New research suggests that people deficient in vitamin D might be at a greater risk of developing diabetes. But before you start sunbathing all day long and buying every vitamin D supplement in sight in hopes of warding off the disease, it's important to understand what the study actually says — and whether you're truly deficient in the vitamin.
The April 2018 study, published in the PLOS One scientific journal, looked at 903 adults with an average age of 74 who had no signs of pre-diabetes or diabetes during doctor visits from 1997 to 1999. The researchers followed those same participants until 2009, measuring their vitamin D levels along the way. Throughout the course of the study, there were 47 new cases of diabetes and 337 new cases of pre-diabetes.
Study co-author Cedric F. Garland, DrPH, said people with 25-hydroxyvitamin D levels below 30 nanograms per milliliter (ng/ml) were considered vitamin D deficient. The researchers found these folks were up to five times at greater risk of developing diabetes than people with levels above 50 ng/ml. We realize that this number might seem alarming, but it's also worth noting that there are some important caveats to keep in mind.
First of all, the study did not prove that vitamin D deficiency alone causes diabetes. Rather, the researchers found a connection between vitamin D deficiency and a greater risk of developing diabetes over the course of time. Additionally, the very definition of vitamin D deficiency has been hotly debated among medical experts. The minimum healthy level of 30 ng/ml used in the study is 10 ng/ml above the level recommended in 2010 by the Institute of Medicine, but many groups have argued for even higher standards than the one used in the study. The researchers also admitted that more studies are needed before they can determine whether 25-hydroxyvitamin D levels might prevent type 2 diabetes or the transition from pre-diabetes to diabetes.
If you're concerned about your vitamin D levels, talk to your doctor about the best move to take.

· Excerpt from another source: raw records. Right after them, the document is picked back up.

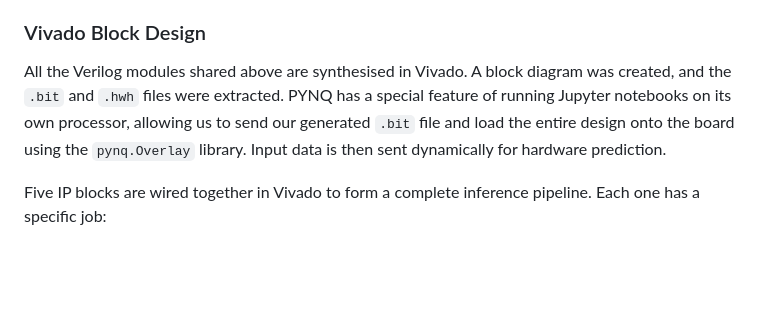
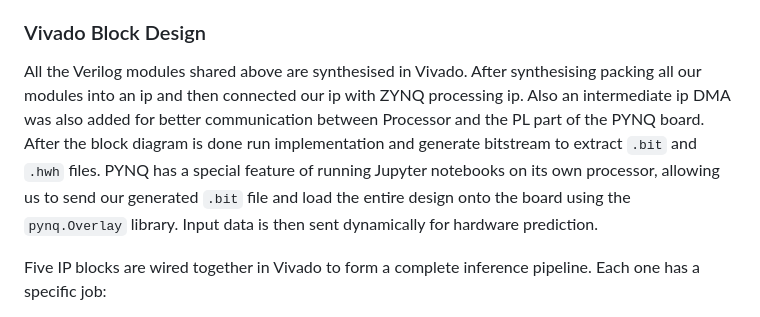
Before and after one commit to hariprasad-eng/FPGA-based-digit-recognisation-using-Convolutional-Neural-Networks, a Markdown page: README.md, the part around the change. Rendered like a GitHub page; blank space fills up the shorter version.

```diff
--- a/README.md
+++ b/README.md
@@ -20,7 +20,7 @@ The PYNQ-Z2 board contains a ZYNQ-7000 SoC — a chip with two tightly coupled s
 
 ### Vivado Block Design
 
-All the Verilog modules shared above are synthesised in Vivado. A block diagram was created, and the `.bit` and `.hwh` files were extracted. PYNQ has a special feature of running Jupyter notebooks on its own processor, allowing us to send our generated `.bit` file and load the entire design onto the board using the `pynq.Overlay` library. Input data is then sent dynamically for hardware prediction.
+All the Verilog modules shared above are synthesised in Vivado. After synthesising packing all our modules into an ip and then connected our ip with ZYNQ processing ip. Also an intermediate ip DMA was also added for better communication between Processor and the PL part of the PYNQ board. After the block diagram is done run implementation and generate bitstream to extract  `.bit` and `.hwh` files. PYNQ has a special feature of running Jupyter notebooks on its own processor, allowing us to send our generated `.bit` file and load the entire design onto the board using the `pynq.Overlay` library. Input data is then sent dynamically for hardware prediction.
 
 Five IP blocks are wired together in Vivado to form a complete inference pipeline. Each one has a specific job:
 
```
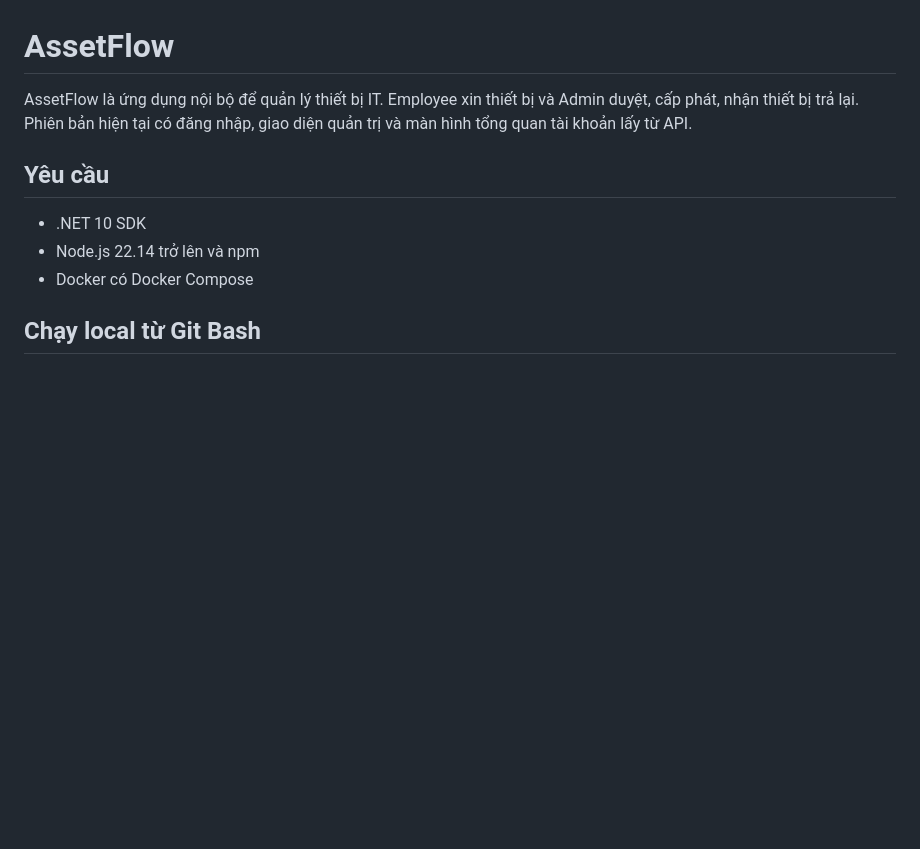
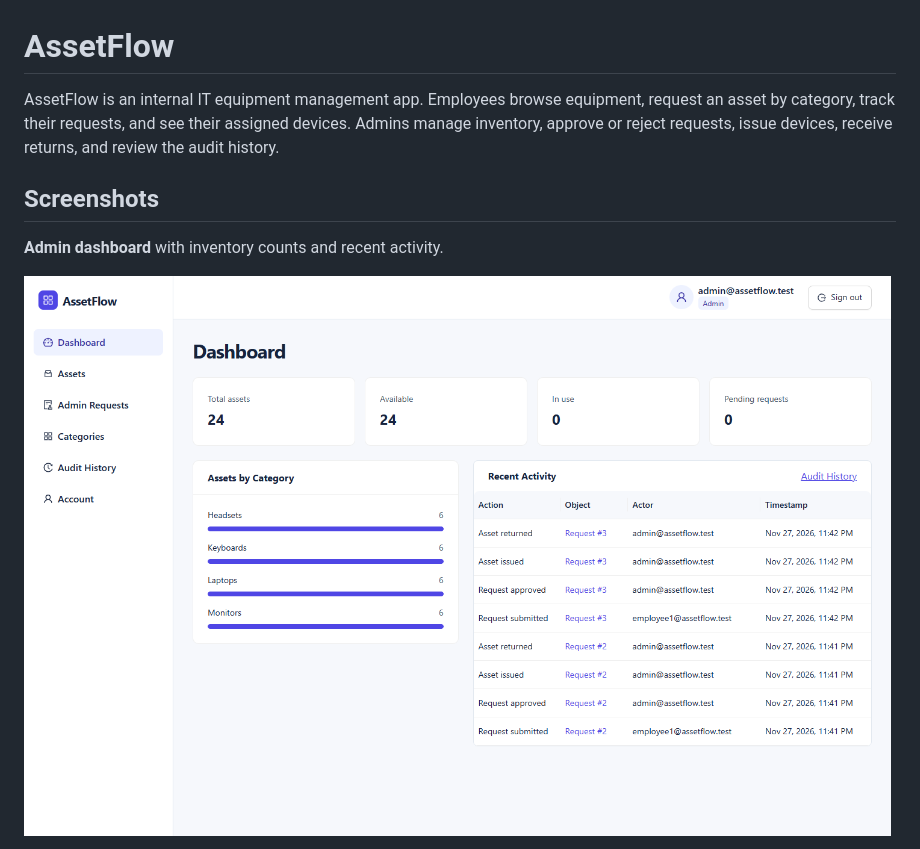
Before and after one commit to demian0711/assetflow, a Markdown page: README.md, the part around one of its changes. GitHub-like rendering; pictures changed too: docs/screenshots/dashboard.png (added); blank space fills up the shorter version.

```diff
--- a/README.md
+++ b/README.md
@@ -1,12 +1,10 @@
 # AssetFlow
 
-AssetFlow là ứng dụng nội bộ để quản lý thiết bị IT. Employee xin thiết bị và Admin duyệt, cấp phát, nhận thiết bị trả lại. Phiên bản hiện tại có đăng nhập, giao diện quản trị và màn hình tổng quan tài khoản lấy từ API.
+AssetFlow is an internal IT equipment management app. Employees browse equipment, request an asset by category, track their requests, and see their assigned devices. Admins manage inventory, approve or reject requests, issue devices, receive returns, and review the audit history.
 
-## Yêu cầu
+## Screenshots
 
-- .NET 10 SDK
-- Node.js 22.14 trở lên và npm
-- Docker có Docker Compose
+**Admin dashboard** with inventory counts and recent activity.
 
-## Chạy local từ Git Bash
+![AssetFlow admin dashboard](docs/screenshots/dashboard.png)
 
```
Also changed, not shown: other parts of README.md (+58 -38 lines), docs/STATUS.md (+19 -0 lines), docs/screenshots/assets.png (added), docs/screenshots/request-detail.png (added), 11 other files.
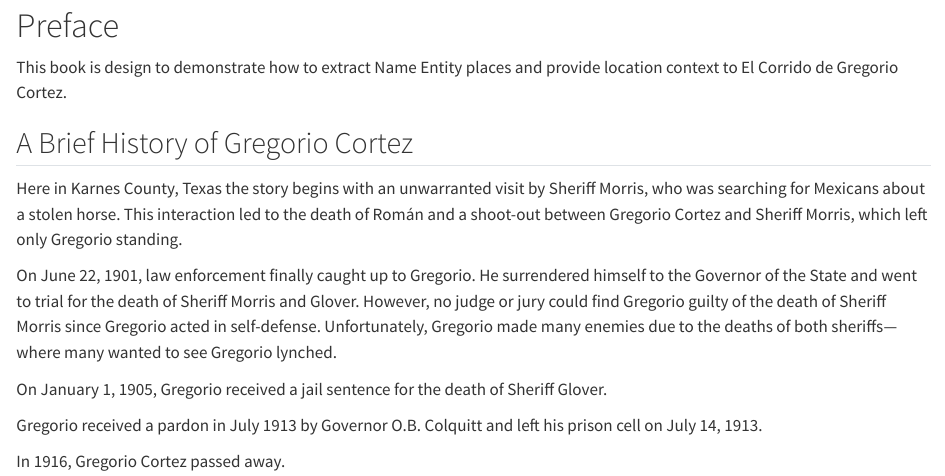
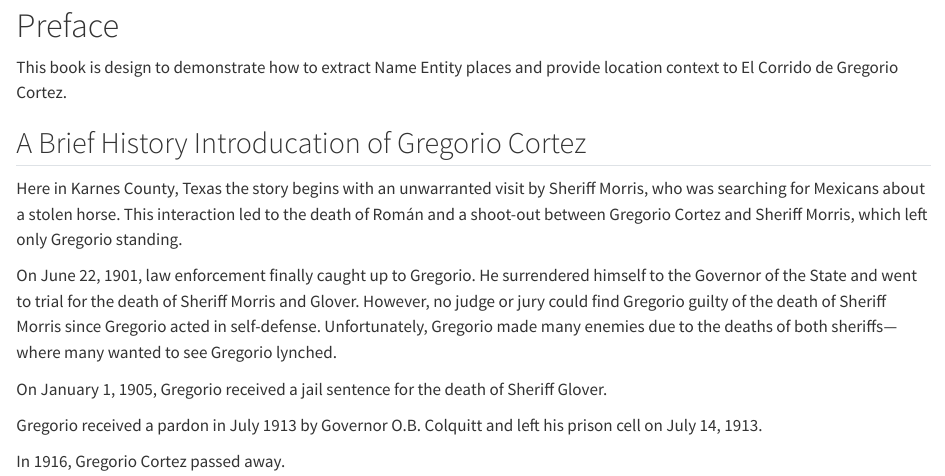
Before and after one commit to dianita956/gregoriocortezmap, a Quarto document (index.qmd): the page in a window 1100 px wide, from its top. Rendered offline with R 4.5, knitr and Pandoc in place of Quarto, with nearby package versions.

Commit message:
updating site

```diff
--- a/index.qmd
+++ b/index.qmd
@@ -2,7 +2,7 @@
 
 This book is design to demonstrate how to extract Name Entity places and provide location context to El Corrido de Gregorio Cortez.
 
-## A Brief History of Gregorio Cortez
+## A Brief History Introducation of Gregorio Cortez
 
 Here in Karnes County, Texas the story begins with an unwarranted visit by Sheriff Morris, who was searching for Mexicans about a stolen horse. This interaction led to the death of Román and a shoot-out between Gregorio Cortez and Sheriff Morris, which left only Gregorio standing.
 
```
Also changed, not shown: docs/search.json, index.qmd (2 more changed lines), 1 other file.
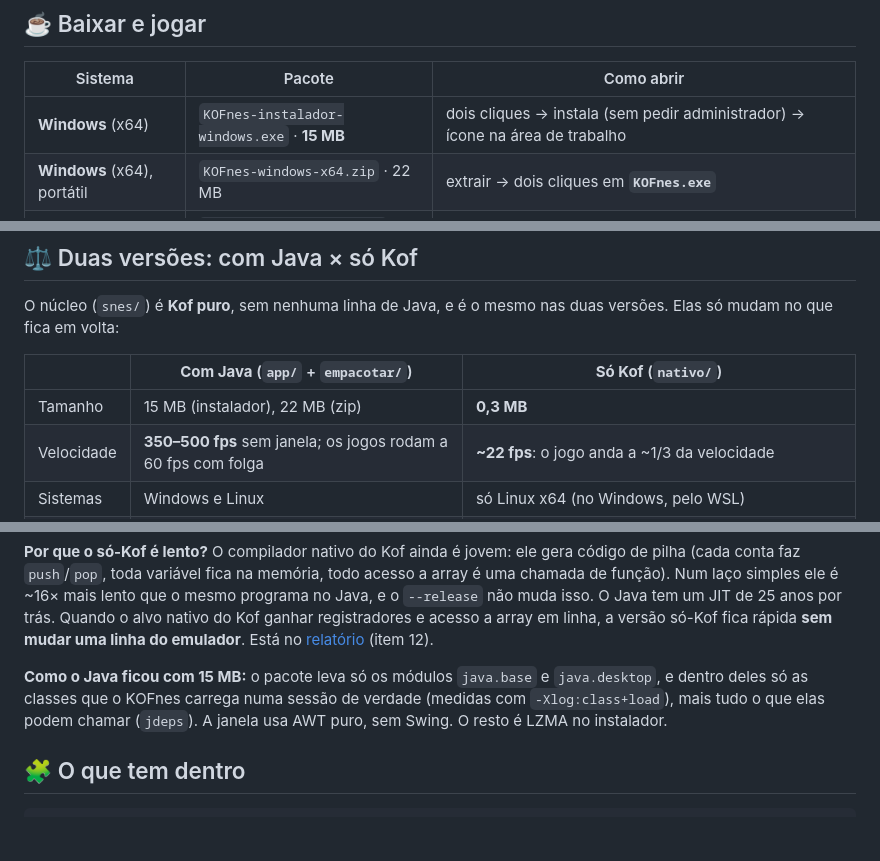
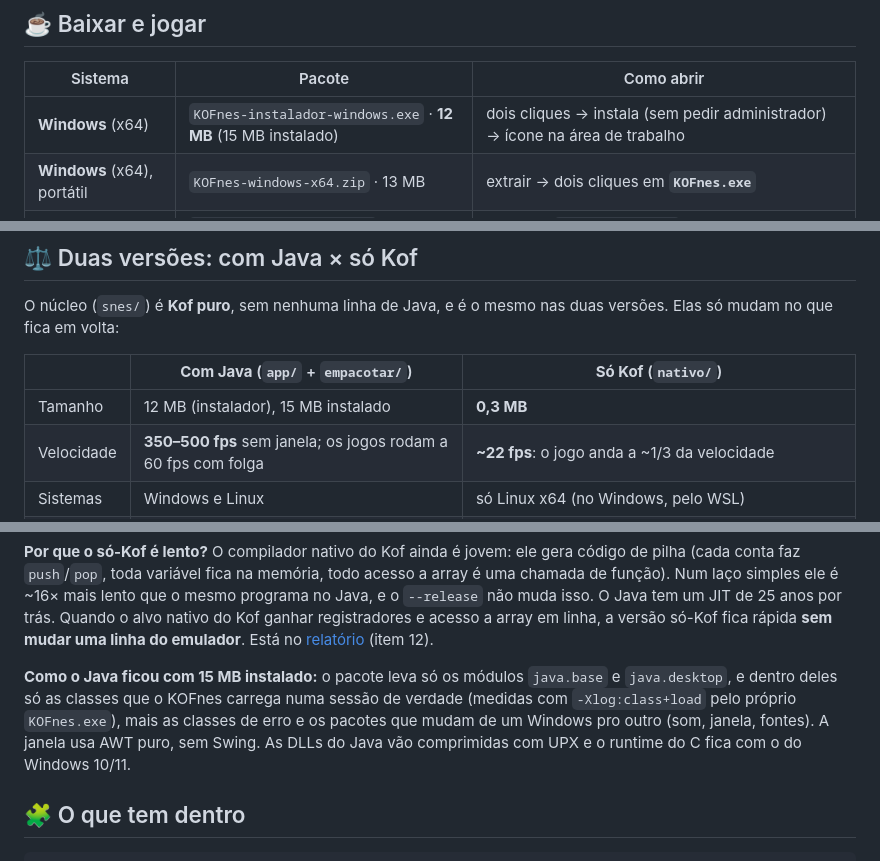
Before and after one commit to Marcelao98/KOFSnes, a Markdown page: README.md, 3 parts joined by grey strips. GitHub-like rendering; blank space fills up the shorter version.

Commit message:
KOFnes: Java do Windows com 15 MB instalado (instalador de 12 MB)
A medição das classes agora é feita pelo próprio KOFnes.exe (com as opções
do lançador) e une as duas listas; ficam inteiros os pacotes de som, janela
e fontes e todas as classes de erro. Testado no Wine com o fluxo completo
(abrir ROM, Start, escala, ajuda, sair), tanto no zip quanto no instalador.
Relatórios: quebra de linha no cabeçalho e menção ao alvo nativo.

Co-Authored-By: Claude Opus 5.5 <noreply@anthropic.com>
Claude-Session: https://claude.ai/code/session_01RgYcsU36BKRA6JGaZAKgrK

```diff
--- a/README.md
+++ b/README.md
@@ -33,8 +33,8 @@
 
 | Sistema | Pacote | Como abrir |
 |---|---|---|
-| **Windows** (x64) | `KOFnes-instalador-windows.exe` · **15 MB** | dois cliques → instala (sem pedir administrador) → ícone na área de trabalho |
-| **Windows** (x64), portátil | `KOFnes-windows-x64.zip` · 22 MB | extrair → dois cliques em **`KOFnes.exe`** |
+| **Windows** (x64) | `KOFnes-instalador-windows.exe` · **12 MB** (15 MB instalado) | dois cliques → instala (sem pedir administrador) → ícone na área de trabalho |
+| **Windows** (x64), portátil | `KOFnes-windows-x64.zip` · 13 MB | extrair → dois cliques em **`KOFnes.exe`** |
 | **Linux** (x64) | `KOFnes-linux-x64.tar.xz` · 23 MB | extrair → `./KOFnes/KOFnes` |
 | **Linux** (x64), **só Kof** | `KOFnes-so-kof-linux-x64` · **0,3 MB** | `./KOFnes-so-kof-linux-x64 jogo.sfc` (veja o [tradeoff](#-duas-versões-com-java--só-kof)) |
 
@@ -66,7 +66,7 @@ duas versões. Elas só mudam no que fica em volta:
 
 | | **Com Java** (`app/` + `empacotar/`) | **Só Kof** (`nativo/`) |
 |---|---|---|
-| Tamanho | 15 MB (instalador), 22 MB (zip) | **0,3 MB** |
+| Tamanho | 12 MB (instalador), 15 MB instalado | **0,3 MB** |
 | Velocidade | **350–500 fps** sem janela; os jogos rodam a 60 fps com folga | **~22 fps**: o jogo anda a ~1/3 da velocidade |
 | Sistemas | Windows e Linux | só Linux x64 (no Windows, pelo WSL) |
 | Janela | menu, Abrir ROM, pausa, escala, `.zip` | SDL2: ROM pela linha de comando ou arrastada pra janela; só `.sfc`/`.smc` |
@@ -81,10 +81,12 @@ Java tem um JIT de 25 anos por trás. Quando o alvo nativo do Kof ganhar
 registradores e acesso a array em linha, a versão só-Kof fica rápida **sem mudar
 uma linha do emulador**. Está no [relatório](docs/relatorio-kof.md) (item 12).
 
-**Como o Java ficou com 15 MB:** o pacote leva só os módulos `java.base` e
-`java.desktop`, e dentro deles só as classes que o KOFnes carrega numa sessão
-de verdade (medidas com `-Xlog:class+load`), mais tudo o que elas podem chamar
-(`jdeps`). A janela usa AWT puro, sem Swing. O resto é LZMA no instalador.
+**Como o Java ficou com 15 MB instalado:** o pacote leva só os módulos
+`java.base` e `java.desktop`, e dentro deles só as classes que o KOFnes carrega
+numa sessão de verdade (medidas com `-Xlog:class+load` pelo próprio
+`KOFnes.exe`), mais as classes de erro e os pacotes que mudam de um Windows pro
+outro (som, janela, fontes). A janela usa AWT puro, sem Swing. As DLLs do Java
+vão comprimidas com UPX e o runtime do C fica com o do Windows 10/11.
 
 ## 🧩 O que tem dentro
 
```
Also changed, not shown: docs/relatorio-kof.md (+2 -2 lines).
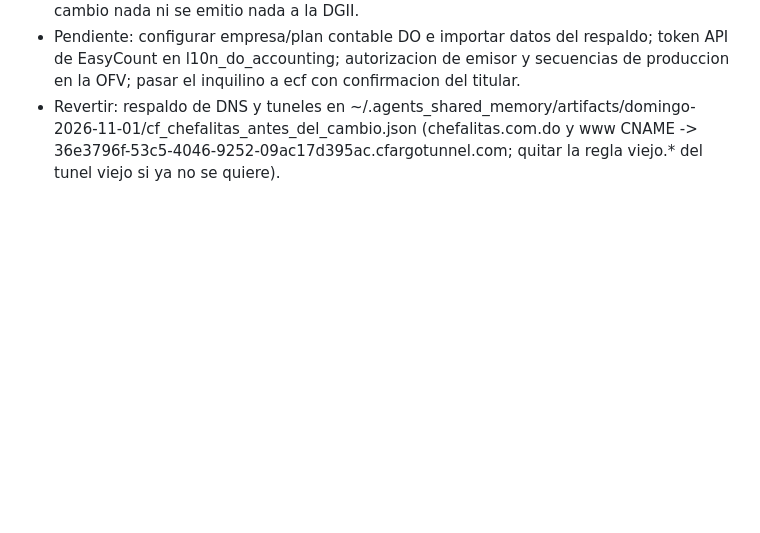
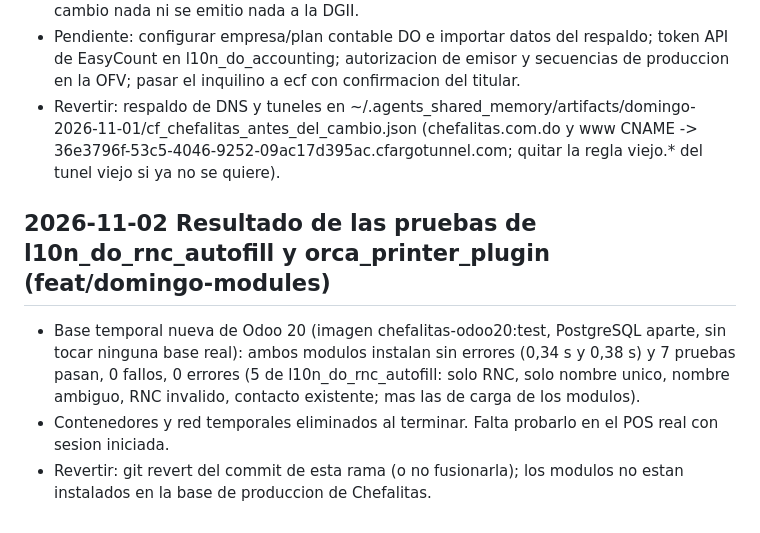
Before and after one commit to JoelStalin/Chefalitas, a Markdown page: CHANGE_TIMELINE.md, the part around the change. GitHub-like rendering; blank space fills up the shorter version.

Commit message:
docs(timeline): pruebas de l10n_do_rnc_autofill y orca_printer_plugin pasan (7/7, 0 fallos)
Co-Authored-By: Claude Sonnet 5.5 <noreply@anthropic.com>

```diff
--- a/CHANGE_TIMELINE.md
+++ b/CHANGE_TIMELINE.md
@@ -153,3 +153,8 @@ Revertir: `git revert 20dcf5c c478dd1 63d4be7 77376d3 0f6a923 dce2510 fe918d1 d5
 - EasyCount (produccion, inquilino 2 CHEFALITAS SRL, RNC 133136122): ambiente testecf (no ecf), certificado cargado vigente hasta 2027-10-07, sin token API para Odoo. NO se cambio nada ni se emitio nada a la DGII.
 - Pendiente: configurar empresa/plan contable DO e importar datos del respaldo; token API de EasyCount en l10n_do_accounting; autorizacion de emisor y secuencias de produccion en la OFV; pasar el inquilino a ecf con confirmacion del titular.
 - Revertir: respaldo de DNS y tuneles en ~/.agents_shared_memory/artifacts/domingo-2026-11-01/cf_chefalitas_antes_del_cambio.json (chefalitas.com.do y www CNAME -> 36e3796f-53c5-4046-9252-09ac17d395ac.cfargotunnel.com; quitar la regla viejo.* del tunel viejo si ya no se quiere).
+
+## 2026-11-02 Resultado de las pruebas de l10n_do_rnc_autofill y orca_printer_plugin (feat/domingo-modules)
+- Base temporal nueva de Odoo 20 (imagen chefalitas-odoo20:test, PostgreSQL aparte, sin tocar ninguna base real): ambos modulos instalan sin errores (0,34 s y 0,38 s) y 7 pruebas pasan, 0 fallos, 0 errores (5 de l10n_do_rnc_autofill: solo RNC, solo nombre unico, nombre ambiguo, RNC invalido, contacto existente; mas las de carga de los modulos).
+- Contenedores y red temporales eliminados al terminar. Falta probarlo en el POS real con sesion iniciada.
+- Revertir: git revert del commit de esta rama (o no fusionarla); los modulos no estan instalados en la base de produccion de Chefalitas.
```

Always get your health practicioner's OK before beginning any new supplement — including vitamin D.
Next, learn about the biggest health trends that actually aren't healthy for you in the video below: